The exhibition allows viewers to experience the voice of Malcolm Island. Pure sounds gathered into an abstract composition by Schine, elegantly strung together to recreate a sense of the place. The sounds will resonate through Giorgio Magnanensi’s West Coast Radians – wooden speakers made of cedar and maple.

“The installation acts as a character, itself and so do the wooden-speakers,” Schine says. “The sonic work is not a composition in the way of a classical composition, rather it works with sound materials and their specific sonic qualities.”

Tlatlaskudis (Malcolm Island) is located on the unceded Kwakwaka’wakw Territory of the Kwakiutl, Mamalilikala, and ‘Namgis First Nations. The exhibition was created with the guidance of ‘Namgis Indigenous consultant Yvonne Wilson.

See Ask the Mountains at the Campbell River Art Gallery Thursdays and Fridays from 10 a.m. to 5 p.m. and Saturdays from 10 a.m. to 4 p.m. from March 19-May 21, 2022.

There are also various workshops planned around the exhibition, including an outdoor drawing workshop with Ringer, a soundwalk with Schine, and an introduction to the making of wooden resonators with Manganensi. Head to www.crartgallery.ca for details and to register.

Background

Ringer and Schine met while walking on Malcolm Island, in 2017. They found artistic connection through shared inspiration and the need to immerse themselves in an environment to develop ideas. They have worked on several projects together since then, including an exhibition in Victoria in 2018.

Giorgio Magnanensi is a composer, the artistic director of Vancouver New Music and Laboratorio, and a lecturer at the School of Music of the Vancouver Community College. His West Coast Radians are an important element of Ask the Mountains, as they help to amplify the voices of Malcolm Island that come through Schine’s compositions.

The Radians are slices of red cedar, Sitka spruce and maple Magnanensi rescued from a refuse pile at a mill operation on the Sunshine Coast. Each panel is unique and has its own voice; maple is a denser wood that produces higher and brighter pitches, whereas cedar produces smoother and lower tones.

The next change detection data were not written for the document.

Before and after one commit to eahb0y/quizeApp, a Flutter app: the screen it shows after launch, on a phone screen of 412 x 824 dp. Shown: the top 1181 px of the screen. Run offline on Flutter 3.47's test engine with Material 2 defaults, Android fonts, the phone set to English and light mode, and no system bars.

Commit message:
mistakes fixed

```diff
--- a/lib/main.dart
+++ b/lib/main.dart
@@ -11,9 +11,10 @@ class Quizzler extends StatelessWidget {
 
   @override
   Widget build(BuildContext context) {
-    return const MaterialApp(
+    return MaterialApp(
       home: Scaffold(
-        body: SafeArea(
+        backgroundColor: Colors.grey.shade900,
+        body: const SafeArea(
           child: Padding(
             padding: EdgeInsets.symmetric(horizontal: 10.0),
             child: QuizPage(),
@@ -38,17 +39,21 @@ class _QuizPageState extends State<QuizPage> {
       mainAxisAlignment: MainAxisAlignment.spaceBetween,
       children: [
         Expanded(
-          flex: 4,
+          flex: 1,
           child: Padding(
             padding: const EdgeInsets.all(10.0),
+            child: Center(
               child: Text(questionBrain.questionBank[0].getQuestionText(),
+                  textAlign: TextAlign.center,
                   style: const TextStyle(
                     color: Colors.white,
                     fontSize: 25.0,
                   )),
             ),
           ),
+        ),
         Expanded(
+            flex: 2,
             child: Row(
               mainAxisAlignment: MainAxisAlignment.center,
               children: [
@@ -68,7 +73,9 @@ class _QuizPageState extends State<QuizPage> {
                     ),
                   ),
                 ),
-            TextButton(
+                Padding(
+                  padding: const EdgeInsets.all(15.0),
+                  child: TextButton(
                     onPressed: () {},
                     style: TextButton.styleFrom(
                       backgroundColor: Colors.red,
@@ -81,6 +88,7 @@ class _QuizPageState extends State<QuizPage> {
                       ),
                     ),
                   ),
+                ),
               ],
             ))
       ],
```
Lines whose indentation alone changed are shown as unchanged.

Related Events

Opening Reception-March 19, 5-7 p.m.

art exhibitCampbell River